== Source information ==
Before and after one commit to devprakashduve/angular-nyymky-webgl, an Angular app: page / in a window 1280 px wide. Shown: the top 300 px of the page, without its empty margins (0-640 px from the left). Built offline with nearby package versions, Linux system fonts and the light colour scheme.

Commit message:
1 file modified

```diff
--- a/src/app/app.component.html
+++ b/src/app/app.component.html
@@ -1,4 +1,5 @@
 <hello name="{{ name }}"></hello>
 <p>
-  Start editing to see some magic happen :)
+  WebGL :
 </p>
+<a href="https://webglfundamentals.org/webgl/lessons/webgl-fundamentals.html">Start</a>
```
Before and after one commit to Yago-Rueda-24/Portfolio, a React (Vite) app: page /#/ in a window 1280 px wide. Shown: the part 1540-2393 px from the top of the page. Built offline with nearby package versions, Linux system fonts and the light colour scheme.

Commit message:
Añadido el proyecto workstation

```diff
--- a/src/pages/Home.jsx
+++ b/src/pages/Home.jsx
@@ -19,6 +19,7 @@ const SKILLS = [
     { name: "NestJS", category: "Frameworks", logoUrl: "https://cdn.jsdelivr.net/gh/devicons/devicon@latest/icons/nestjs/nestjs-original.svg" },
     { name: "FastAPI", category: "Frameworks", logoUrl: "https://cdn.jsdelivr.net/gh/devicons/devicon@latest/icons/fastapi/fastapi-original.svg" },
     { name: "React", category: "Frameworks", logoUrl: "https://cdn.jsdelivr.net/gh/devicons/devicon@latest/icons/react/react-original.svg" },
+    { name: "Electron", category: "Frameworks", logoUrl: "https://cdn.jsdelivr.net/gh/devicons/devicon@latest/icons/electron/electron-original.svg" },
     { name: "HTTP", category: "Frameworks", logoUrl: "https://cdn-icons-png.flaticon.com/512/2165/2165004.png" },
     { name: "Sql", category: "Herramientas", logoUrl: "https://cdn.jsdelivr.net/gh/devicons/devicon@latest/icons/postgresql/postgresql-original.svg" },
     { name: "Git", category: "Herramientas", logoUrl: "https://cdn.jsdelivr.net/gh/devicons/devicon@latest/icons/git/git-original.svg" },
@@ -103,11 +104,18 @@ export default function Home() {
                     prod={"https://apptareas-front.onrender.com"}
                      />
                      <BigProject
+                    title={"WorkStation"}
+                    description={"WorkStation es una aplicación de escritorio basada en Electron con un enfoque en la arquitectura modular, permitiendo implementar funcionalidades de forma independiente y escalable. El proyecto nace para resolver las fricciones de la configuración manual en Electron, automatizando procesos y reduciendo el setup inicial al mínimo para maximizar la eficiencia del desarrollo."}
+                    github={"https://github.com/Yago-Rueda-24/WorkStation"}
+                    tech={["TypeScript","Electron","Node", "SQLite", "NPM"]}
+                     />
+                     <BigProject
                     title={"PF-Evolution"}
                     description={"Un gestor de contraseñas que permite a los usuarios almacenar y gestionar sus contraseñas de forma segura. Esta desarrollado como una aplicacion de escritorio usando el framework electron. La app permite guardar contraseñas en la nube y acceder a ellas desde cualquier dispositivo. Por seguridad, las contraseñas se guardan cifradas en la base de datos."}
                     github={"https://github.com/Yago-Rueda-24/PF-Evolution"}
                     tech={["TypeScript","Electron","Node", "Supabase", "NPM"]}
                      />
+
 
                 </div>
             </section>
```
===
### Exercise directions
Copy every entry exactly; no part may be left out.

### Exercise solution
Before and after one commit to devprakashduve/angular-nyymky-webgl, an Angular app: page / in a window 1280 px wide. Shown: the top 300 px of the page, without its empty margins (0-640 px from the left). Built offline with nearby package versions, Linux system fonts and the light colour scheme.

Commit message:
1 file modified

```diff
--- a/src/app/app.component.html
+++ b/src/app/app.component.html
@@ -1,4 +1,5 @@
 <hello name="{{ name }}"></hello>
 <p>
-  Start editing to see some magic happen :)
+  WebGL :
 </p>
+<a href="https://webglfundamentals.org/webgl/lessons/webgl-fundamentals.html">Start</a>
```
Before and after one commit to Yago-Rueda-24/Portfolio, a React (Vite) app: page /#/ in a window 1280 px wide. Shown: the part 1540-2393 px from the top of the page. Built offline with nearby package versions, Linux system fonts and the light colour scheme.

Commit message:
Añadido el proyecto workstation

```diff
--- a/src/pages/Home.jsx
+++ b/src/pages/Home.jsx
@@ -19,6 +19,7 @@ const SKILLS = [
     { name: "NestJS", category: "Frameworks", logoUrl: "https://cdn.jsdelivr.net/gh/devicons/devicon@latest/icons/nestjs/nestjs-original.svg" },
     { name: "FastAPI", category: "Frameworks", logoUrl: "https://cdn.jsdelivr.net/gh/devicons/devicon@latest/icons/fastapi/fastapi-original.svg" },
     { name: "React", category: "Frameworks", logoUrl: "https://cdn.jsdelivr.net/gh/devicons/devicon@latest/icons/react/react-original.svg" },
+    { name: "Electron", category: "Frameworks", logoUrl: "https://cdn.jsdelivr.net/gh/devicons/devicon@latest/icons/electron/electron-original.svg" },
     { name: "HTTP", category: "Frameworks", logoUrl: "https://cdn-icons-png.flaticon.com/512/2165/2165004.png" },
     { name: "Sql", category: "Herramientas", logoUrl: "https://cdn.jsdelivr.net/gh/devicons/devicon@latest/icons/postgresql/postgresql-original.svg" },
     { name: "Git", category: "Herramientas", logoUrl: "https://cdn.jsdelivr.net/gh/devicons/devicon@latest/icons/git/git-original.svg" },
@@ -103,11 +104,18 @@ export default function Home() {
                     prod={"https://apptareas-front.onrender.com"}
                      />
                      <BigProject
+                    title={"WorkStation"}
+                    description={"WorkStation es una aplicación de escritorio basada en Electron con un enfoque en la arquitectura modular, permitiendo implementar funcionalidades de forma independiente y escalable. El proyecto nace para resolver las fricciones de la configuración manual en Electron, automatizando procesos y reduciendo el setup inicial al mínimo para maximizar la eficiencia del desarrollo."}
+                    github={"https://github.com/Yago-Rueda-24/WorkStation"}
+                    tech={["TypeScript","Electron","Node", "SQLite", "NPM"]}
+                     />
+                     <BigProject
                     title={"PF-Evolution"}
                     description={"Un gestor de contraseñas que permite a los usuarios almacenar y gestionar sus contraseñas de forma segura. Esta desarrollado como una aplicacion de escritorio usando el framework electron. La app permite guardar contraseñas en la nube y acceder a ellas desde cualquier dispositivo. Por seguridad, las contraseñas se guardan cifradas en la base de datos."}
                     github={"https://github.com/Yago-Rueda-24/PF-Evolution"}
                     tech={["TypeScript","Electron","Node", "Supabase", "NPM"]}
                      />
+
 
                 </div>
             </section>
```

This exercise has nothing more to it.